Transvaginal Mesh Is the Stuff of Nightmares
The FDA has warned women about the risks of transvaginal mesh for years. Now, the agency is finally taking direct action to limit the use of this popular but potentially dangerous product.
In a press release on Monday, the FDA announced that the surgical mesh, used to treat pelvic organ prolapse (POP), will be reclassified as a class III or high-risk medical device. In addition, manufacturers will have to receive premarket approval (PMA) for safety and effectiveness to keep selling the product.
“These stronger clinical requirements will help to address the significant risks associated with surgical mesh for repair of pelvic organ prolapse,” said Dr. William Maisel, deputy director of science and chief scientist for the FDA’s Center for Devices and Radiological Health. “We intend to continue monitoring how women with this device are faring months and years after surgery through continued postmarket surveillance measures.”
POP is a common condition in which weakened pelvic floor muscles—whether caused by aging, childbirth, a hysterectomy, or another risk factor—allow pelvic organs like the bladder, bowels, or uterus to descend into the vagina, causing pelvic pain, problems with intercourse, and urinary issues. Estimates of its prevalence vary but a 2002 study in the American Journal of Obstetrics and Gynecology found POP in over 40 percent of women over 60 who had not had a hysterectomy.
In 2002, surgical mesh was cleared by the FDA as a class II or moderate-risk treatment for reinforcing the pelvic floor muscles and permanently repairing POP. That was before the agency received “thousands of reports” about adverse events associated with the product.
Those risks, which the agency first cautioned patients about in 2008, include but are not limited to severe pelvic pain, infection, bleeding, organ perforation, urinary problems, and vaginal scarring. That year, the FDA reported that they had received “over 1,000” reports of these adverse events.
By 2011, when the FDA issued a second warning, they had received nearly 2,000 more reports. In bold print in that year’s safety communication, the agency noted that these serious complications are “not rare”—a change from their 2008 reporting. The most common complication, they noted, was the erosion of mesh through the vagina, which can require multiple surgeries to resolve, if it can be resolved at all. Providers and patients alike were warned to “be aware of the risks” before pursuing mesh-based treatments.
“Recognize that in most cases, POP can be treated successfully without mesh thus avoiding the risk of mesh-related complications,” the FDA told health-care providers.

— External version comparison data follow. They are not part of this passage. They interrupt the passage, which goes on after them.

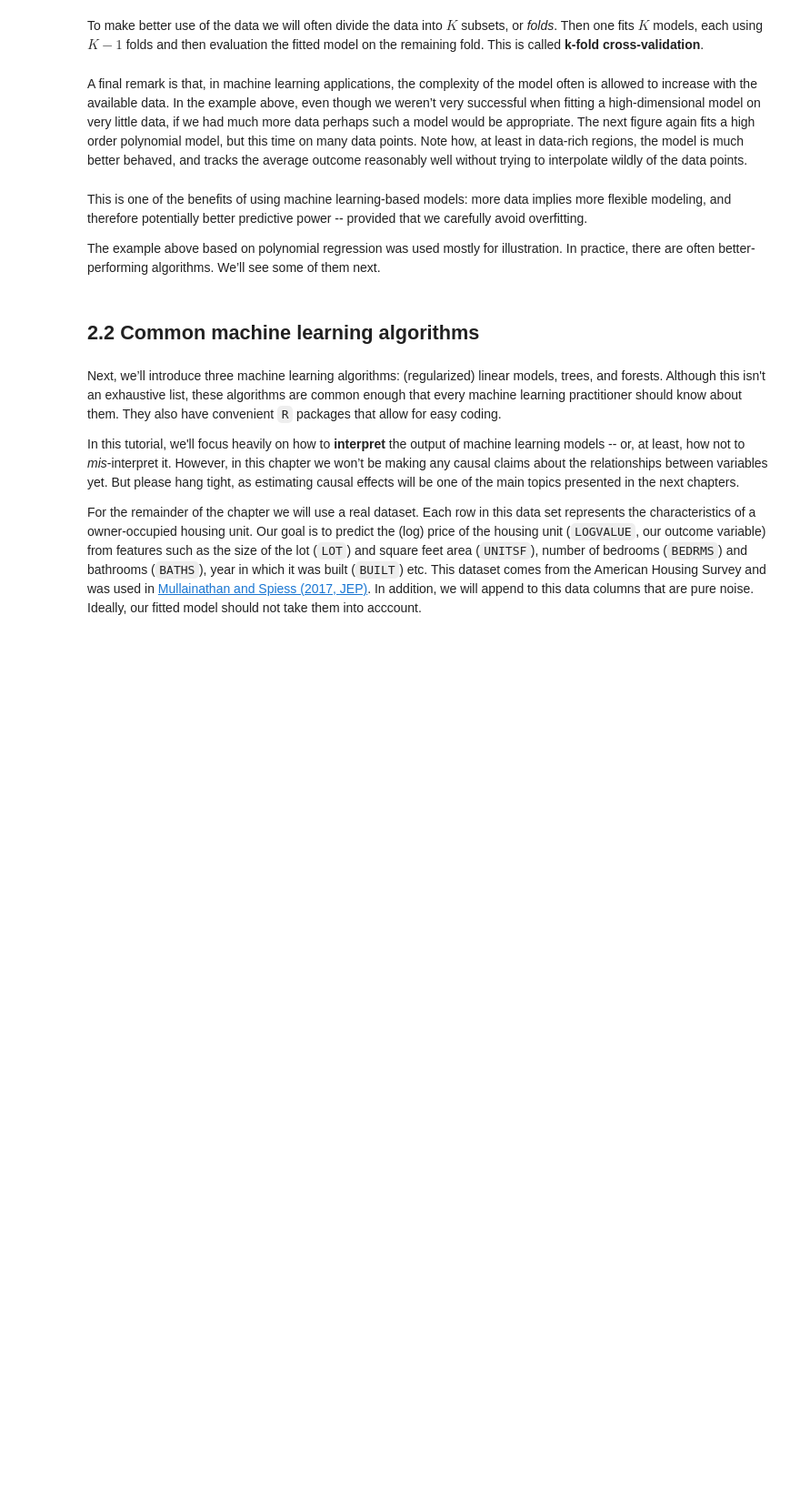
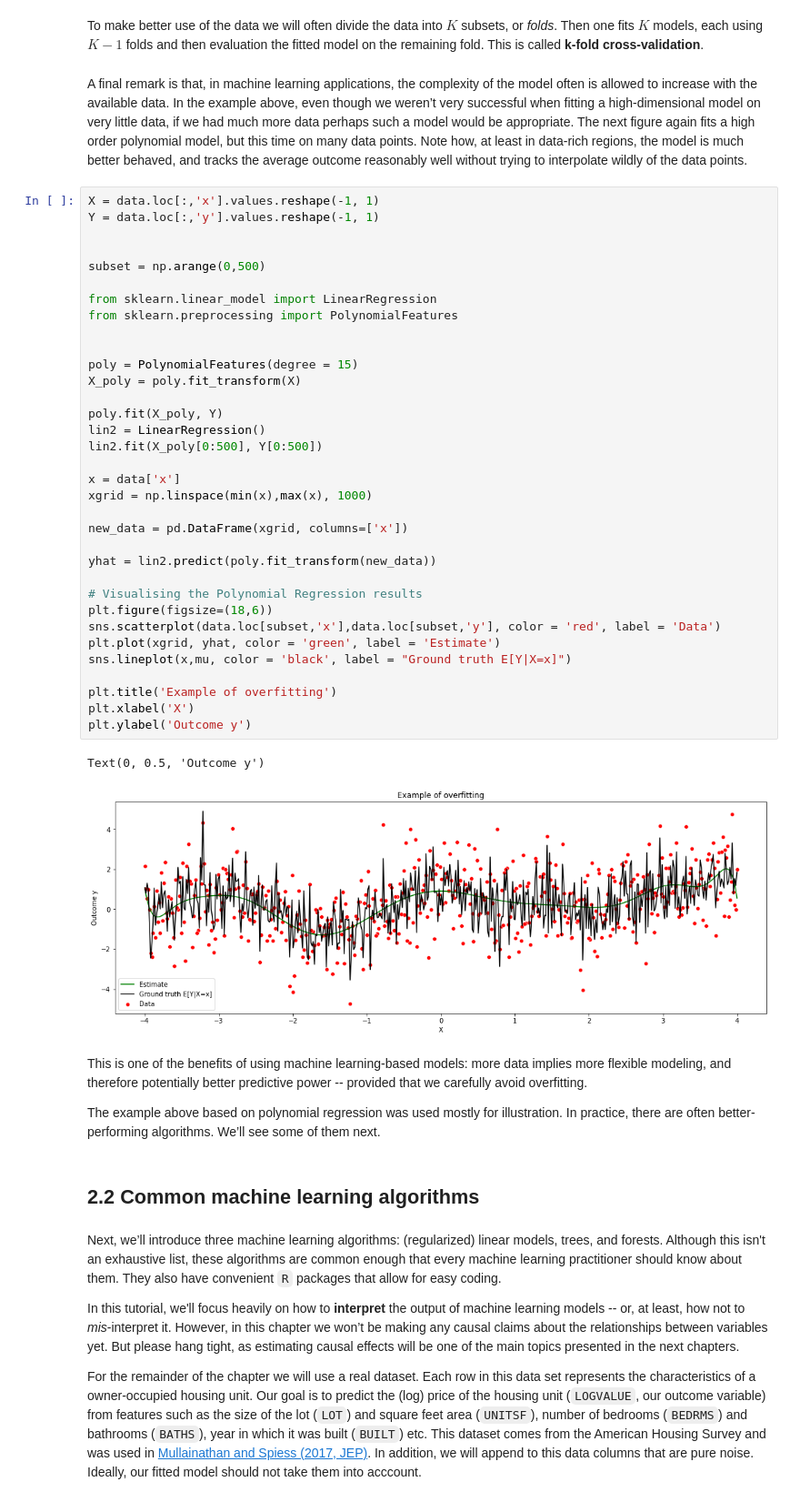
Before and after one commit to alexanderquispe/ml_book, a Jupyter notebook: Untitled-1.ipynb, the cells around one changed output. Shown: that part at 91% size. Cells and saved outputs as stored; diff of their text form; blank space fills up the shorter version.

```diff
--- a/Untitled-1.ipynb
+++ b/Untitled-1.ipynb
@@ -142,6 +187,43 @@ One data-driven way of deciding an appropriate level of complexity is to divide
 To make better use of the data we will often divide the data into $K$ subsets, or _folds_. Then one fits $K$ models, each using  $K-1$ folds and then evaluation the fitted model on the remaining fold. This is called **k-fold cross-validation**.
 # %% [markdown]
 A final remark is that, in machine learning applications, the complexity of the model often is allowed to increase with the available data. In the example above, even though we weren’t very successful when fitting a high-dimensional model on very little data, if we had much more data perhaps such a model would be appropriate. The next figure again fits a high order polynomial model, but this time on many data points. Note how, at least in data-rich regions, the model is much better behaved, and tracks the average outcome reasonably well without trying to interpolate wildly of the data points.
+# %%
+X = data.loc[:,'x'].values.reshape(-1, 1)
+Y = data.loc[:,'y'].values.reshape(-1, 1)
+
+
+subset = np.arange(0,500)
+
+from sklearn.linear_model import LinearRegression
+from sklearn.preprocessing import PolynomialFeatures
+
+
+poly = PolynomialFeatures(degree = 15)
+X_poly = poly.fit_transform(X)
+
+poly.fit(X_poly, Y)
+lin2 = LinearRegression()
+lin2.fit(X_poly[0:500], Y[0:500])
+
+x = data['x']
+xgrid = np.linspace(min(x),max(x), 1000)
+
+new_data = pd.DataFrame(xgrid, columns=['x'])
+
+yhat = lin2.predict(poly.fit_transform(new_data))
+
+# Visualising the Polynomial Regression results
+plt.figure(figsize=(18,6))
+sns.scatterplot(data.loc[subset,'x'],data.loc[subset,'y'], color = 'red', label = 'Data')
+plt.plot(xgrid, yhat, color = 'green', label = 'Estimate')
+sns.lineplot(x,mu, color = 'black', label = "Ground truth E[Y|X=x]")
+
+plt.title('Example of overfitting')
+plt.xlabel('X')
+plt.ylabel('Outcome y')
+# %% [output]
+Text(0, 0.5, 'Outcome y')
+[figure, added]
 # %% [markdown]
 This is one of the benefits of using machine learning-based models: more data implies more flexible modeling, and therefore potentially better predictive power -- provided that we carefully avoid overfitting.
 
```
Also changed, not shown: parts of 10 cells of this notebook.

As transvaginal mesh manufacturers were hit with thousands of lawsuits, the FDA placed them under further scrutiny as well, initiating the postmarket surveillance that would eventually lead to the agency’s most recent orders. By mid-2014, there were nearly 60,000 pending transvaginal mesh lawsuits.

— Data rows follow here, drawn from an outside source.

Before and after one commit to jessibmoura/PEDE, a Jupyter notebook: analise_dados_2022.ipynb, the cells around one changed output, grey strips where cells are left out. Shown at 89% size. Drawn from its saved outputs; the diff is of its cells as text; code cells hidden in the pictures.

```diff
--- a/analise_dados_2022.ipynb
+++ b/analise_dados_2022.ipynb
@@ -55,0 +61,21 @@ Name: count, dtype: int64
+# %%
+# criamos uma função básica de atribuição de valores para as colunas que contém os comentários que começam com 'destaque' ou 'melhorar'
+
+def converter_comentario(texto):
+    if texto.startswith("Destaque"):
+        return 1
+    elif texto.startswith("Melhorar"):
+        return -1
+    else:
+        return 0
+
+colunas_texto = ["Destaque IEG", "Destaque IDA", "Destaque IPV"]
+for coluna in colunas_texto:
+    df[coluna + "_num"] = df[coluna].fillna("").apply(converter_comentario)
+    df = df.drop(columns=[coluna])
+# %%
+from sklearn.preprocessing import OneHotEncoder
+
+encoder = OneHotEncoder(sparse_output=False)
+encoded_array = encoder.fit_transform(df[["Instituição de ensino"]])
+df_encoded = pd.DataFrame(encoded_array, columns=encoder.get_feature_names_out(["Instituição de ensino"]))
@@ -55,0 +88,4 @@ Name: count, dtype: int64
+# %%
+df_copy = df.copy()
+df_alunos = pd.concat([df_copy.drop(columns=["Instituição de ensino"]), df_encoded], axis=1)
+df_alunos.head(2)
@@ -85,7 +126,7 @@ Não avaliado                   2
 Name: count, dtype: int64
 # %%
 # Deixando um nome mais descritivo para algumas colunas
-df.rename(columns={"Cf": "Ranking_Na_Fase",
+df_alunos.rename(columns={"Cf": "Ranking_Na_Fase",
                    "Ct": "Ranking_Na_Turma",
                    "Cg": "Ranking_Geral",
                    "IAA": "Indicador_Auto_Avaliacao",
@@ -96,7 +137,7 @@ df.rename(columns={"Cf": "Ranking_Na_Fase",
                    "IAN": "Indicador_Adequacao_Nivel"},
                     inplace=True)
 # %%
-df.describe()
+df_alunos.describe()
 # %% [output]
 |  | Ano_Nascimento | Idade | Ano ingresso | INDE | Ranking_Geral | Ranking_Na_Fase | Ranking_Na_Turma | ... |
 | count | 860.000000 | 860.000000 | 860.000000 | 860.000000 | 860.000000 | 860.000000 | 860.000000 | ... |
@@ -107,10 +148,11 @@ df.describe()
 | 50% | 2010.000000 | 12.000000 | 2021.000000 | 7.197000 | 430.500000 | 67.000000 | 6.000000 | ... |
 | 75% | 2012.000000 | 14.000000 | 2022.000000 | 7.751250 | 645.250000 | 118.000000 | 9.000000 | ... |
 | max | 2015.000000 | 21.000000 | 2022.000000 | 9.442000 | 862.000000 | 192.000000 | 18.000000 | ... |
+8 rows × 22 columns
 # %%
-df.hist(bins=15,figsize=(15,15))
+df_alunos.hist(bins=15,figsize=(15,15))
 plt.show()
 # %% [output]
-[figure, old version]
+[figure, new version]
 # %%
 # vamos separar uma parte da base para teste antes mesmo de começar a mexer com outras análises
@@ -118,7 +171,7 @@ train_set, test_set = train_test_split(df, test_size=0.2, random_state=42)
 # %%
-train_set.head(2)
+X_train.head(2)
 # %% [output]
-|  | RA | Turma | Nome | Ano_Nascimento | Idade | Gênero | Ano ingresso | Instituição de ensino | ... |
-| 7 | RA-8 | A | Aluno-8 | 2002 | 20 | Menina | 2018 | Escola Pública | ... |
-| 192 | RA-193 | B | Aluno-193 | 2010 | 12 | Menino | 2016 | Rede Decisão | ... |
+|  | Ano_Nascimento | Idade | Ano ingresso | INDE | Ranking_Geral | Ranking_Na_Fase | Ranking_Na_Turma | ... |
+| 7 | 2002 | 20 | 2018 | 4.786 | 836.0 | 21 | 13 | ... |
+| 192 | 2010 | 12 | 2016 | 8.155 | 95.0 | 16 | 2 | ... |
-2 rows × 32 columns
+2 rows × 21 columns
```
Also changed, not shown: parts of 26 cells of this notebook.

Now, if manufacturers want to keep making this mesh, they have a 30-month deadline to submit their PMA. It is, at last, a bold move to limit a treatment that was becoming increasingly popular even as the FDA warned of the serious risks associated with it.
A June 2015 study published in the BMJ examining POP-related surgeries in New York found that mesh use actually increased by 44.7 percent from 2008 to 2011.

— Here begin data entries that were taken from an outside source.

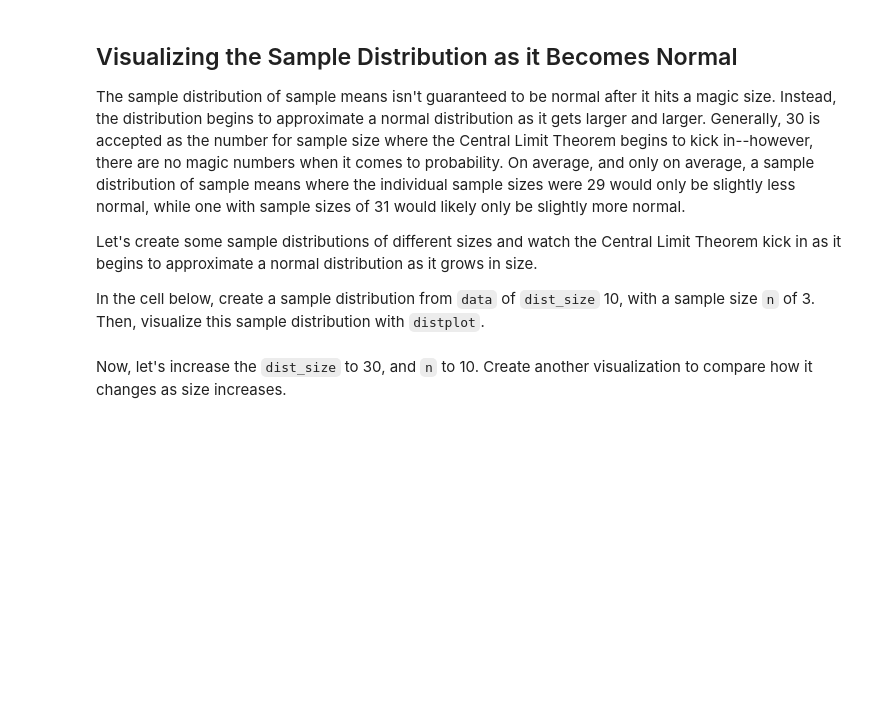
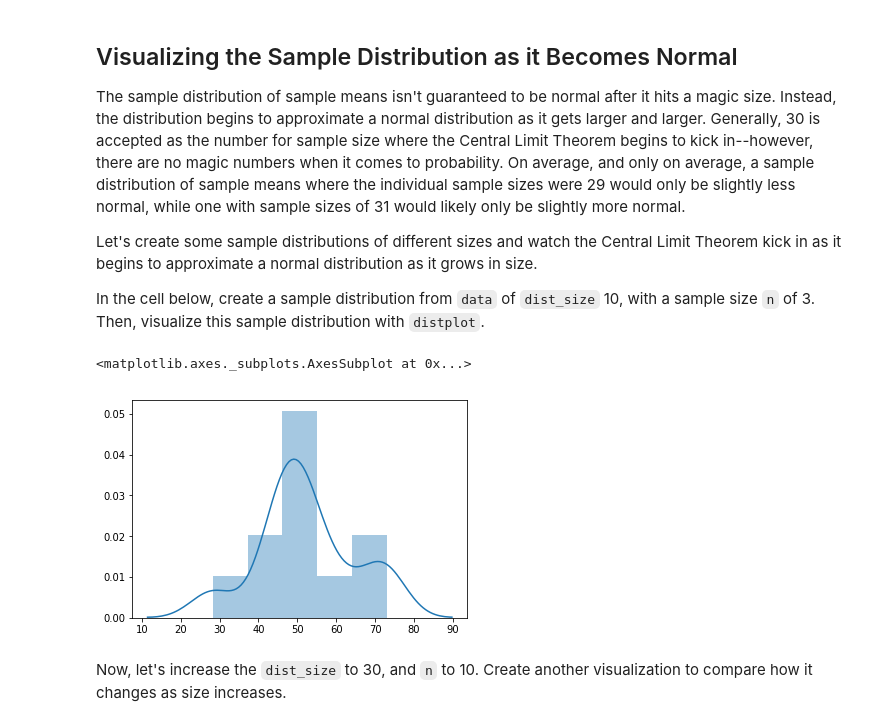
Before and after one commit to MissAle17/dsc-2-19-13-central-limit-theorem-lab-online-ds-sp-000, a Jupyter notebook: index.ipynb, the cells around one changed output. Saved outputs shown, nothing was run; the diff lists cells and outputs as text; code cells hidden in the pictures; blank space fills up the shorter version.

```diff
--- a/index.ipynb
+++ b/index.ipynb
@@ -60,7 +67,11 @@ In order to create a Sample Distribution of Sample Means, we need to first write
 In the cell below, write a function that takes in an array of numbers `data` and a sample size `n` and returns an array that is a random sample of `data`, of size `n`.
 # %%
 def get_sample(data, n):
-    pass
+    sample = []
+    while len(sample) <= n:
+        x = np.random.choice(data)
+        sample.append(x)
+    return sample
 
 test_sample = get_sample(data, 30)
 print(test_sample[:5]) # [56, 12, 73, 24, 8] (This will change if you run it mutliple times)
@@ -70,7 +83,7 @@ print(test_sample[:5]) # [56, 12, 73, 24, 8] (This will change if you run it mut
 Next, we'll write another helper function that takes in a sample and returns the mean of that sample.
 # %%
 def get_sample_mean(sample):
-    pass
+    return sum(sample)/len(sample)
 
 test_sample2 = get_sample(data, 30)
 test_sample2_mean = get_sample_mean(test_sample2)
@@ -83,7 +98,11 @@ Now that we have helper functions to help us sample with replacement and calcula
 In the cell below, write a function that takes in 3 arguments: the dataset, the size of the distribution to create, and the size of each individual sample.  The function should return a sample distribution of sample means of the given size.
 # %%
 def create_sample_distribution(data, dist_size=100, n=30):
-    pass
+    dist = []
+    while len(dist) <= dist_size:
+        dist.append(get_sample_mean(get_sample(data,n)))
+    return dist
+
 
 test_sample_dist = create_sample_distribution(data)
 print(test_sample_dist[:5]) # [54.53333333333333, 60.666666666666664, 37.3, 39.266666666666666, 35.9]
@@ -95,5 +116,11 @@ The sample distribution of sample means isn't guaranteed to be normal after it h
 Let's create some sample distributions of different sizes and watch the Central Limit Theorem kick in as it begins to approximate a normal distribution as it grows in size.
 
 In the cell below, create a sample distribution from `data` of `dist_size` 10, with a sample size `n` of 3. Then, visualize this sample distribution with `distplot`.
+# %%
+test1 = create_sample_distribution(data, dist_size=10,n=3)
+sns.distplot(test1)
+# %% [output]
+<matplotlib.axes._subplots.AxesSubplot at 0x...>
+[figure, added]
 # %% [markdown]
 Now, let's increase the `dist_size` to 30, and `n` to 10.  Create another visualization to compare how it changes as size increases.
```
Also changed, not shown: parts of 8 cells of this notebook.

“Despite multiple warnings released by the FDA since 2008, use of mesh in pelvic organ prolapse surgery continues to grow,” the authors concluded, adding that this increase was taking place “even three to four years after regulatory alerts.”
POP-related surgeries are big business. In the United States, there are over 300,000 such surgeries annually, costing over $1 billion. But although mesh became widely perceived as a “quick fix” treatment option for POP after its introduction in the 1990s, it is far from the only way to manage this common condition, even in the operating room.
As the American Academy of Family Physicians (AAFP) notes, some of the symptoms of POP, such as urinary problems, can be counteracted with Kegel exercises. Even severe instances of POP can be treated with a pessary, a removable and washable rubber device inserted into the vagina that keeps pelvic organs in place.
A pessary, as a 2010 study in the AAFP’s journal noted, “can be used in almost all circumstances when a nonsurgical option is desired,” even though it has traditionally been seen as a short-term solution.
Pessaries aside, there are non-mesh surgical options that may carry less risk while being just as effective. The 2015 BMJ study found that non-mesh surgeries were associated with less risk of reintervention within a year in patients under 65.
And in 2012, Dr. Diane Mitchell, assistant director for science at the FDA’s Center for Devices and Radiological Health, said in a Medscape broadcast, “Postmarketing data indicate that repair of POP with surgical mesh is no more effective than POP repair with sutures alone, particularly for certain types of prolapse.”
“Patients who undergo POP repair with mesh are often subject to complications not experienced by patients who undergo surgery without mesh,” she emphasized, noting that these complications can be “permanent and life-altering.”
Unless the five manufacturers currently making transvaginal mesh can document its safety, the product will be gone in 2019 and listed as high risk by the FDA until then. This could be the death knell for one of the most litigated medical products still in use today.